PROBLEM TO SOLVE
Count the lines in the listing below that hold the string "hide". Reply with the number alone.

=======

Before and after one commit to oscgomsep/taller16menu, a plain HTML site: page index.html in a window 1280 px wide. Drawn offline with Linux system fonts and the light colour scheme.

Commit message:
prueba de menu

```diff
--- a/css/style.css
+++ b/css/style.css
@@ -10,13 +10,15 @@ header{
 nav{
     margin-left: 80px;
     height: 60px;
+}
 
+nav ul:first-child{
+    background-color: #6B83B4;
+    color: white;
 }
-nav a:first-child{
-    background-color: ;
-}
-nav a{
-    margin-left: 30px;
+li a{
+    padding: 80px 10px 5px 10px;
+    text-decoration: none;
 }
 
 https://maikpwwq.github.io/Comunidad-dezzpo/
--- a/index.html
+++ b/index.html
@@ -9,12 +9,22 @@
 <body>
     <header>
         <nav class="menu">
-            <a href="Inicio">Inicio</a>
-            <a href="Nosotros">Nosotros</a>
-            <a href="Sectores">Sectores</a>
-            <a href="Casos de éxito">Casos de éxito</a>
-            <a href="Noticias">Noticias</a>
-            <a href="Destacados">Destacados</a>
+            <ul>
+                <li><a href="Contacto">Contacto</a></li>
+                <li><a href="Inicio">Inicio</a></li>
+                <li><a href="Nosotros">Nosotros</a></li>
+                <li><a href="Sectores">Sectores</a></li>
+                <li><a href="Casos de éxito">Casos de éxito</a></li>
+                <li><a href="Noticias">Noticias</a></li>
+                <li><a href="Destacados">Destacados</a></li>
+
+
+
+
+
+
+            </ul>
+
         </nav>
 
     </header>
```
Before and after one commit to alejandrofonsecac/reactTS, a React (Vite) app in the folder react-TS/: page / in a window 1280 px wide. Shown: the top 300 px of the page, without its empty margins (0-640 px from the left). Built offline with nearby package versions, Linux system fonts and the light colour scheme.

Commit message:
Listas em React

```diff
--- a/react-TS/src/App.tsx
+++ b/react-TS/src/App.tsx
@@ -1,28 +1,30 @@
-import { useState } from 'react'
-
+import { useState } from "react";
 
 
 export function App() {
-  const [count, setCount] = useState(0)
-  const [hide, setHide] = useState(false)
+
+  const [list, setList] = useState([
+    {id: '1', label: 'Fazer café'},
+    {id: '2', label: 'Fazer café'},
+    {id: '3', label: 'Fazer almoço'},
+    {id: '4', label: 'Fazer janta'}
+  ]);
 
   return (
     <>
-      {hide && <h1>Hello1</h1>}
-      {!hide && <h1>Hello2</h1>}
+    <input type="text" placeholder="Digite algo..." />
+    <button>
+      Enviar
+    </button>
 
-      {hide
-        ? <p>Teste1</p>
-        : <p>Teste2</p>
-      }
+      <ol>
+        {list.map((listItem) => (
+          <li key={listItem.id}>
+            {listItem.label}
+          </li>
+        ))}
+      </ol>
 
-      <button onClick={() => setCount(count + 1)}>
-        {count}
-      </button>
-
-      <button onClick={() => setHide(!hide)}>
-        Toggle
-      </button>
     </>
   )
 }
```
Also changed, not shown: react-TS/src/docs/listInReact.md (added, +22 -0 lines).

=======

COMPLETED TASK
5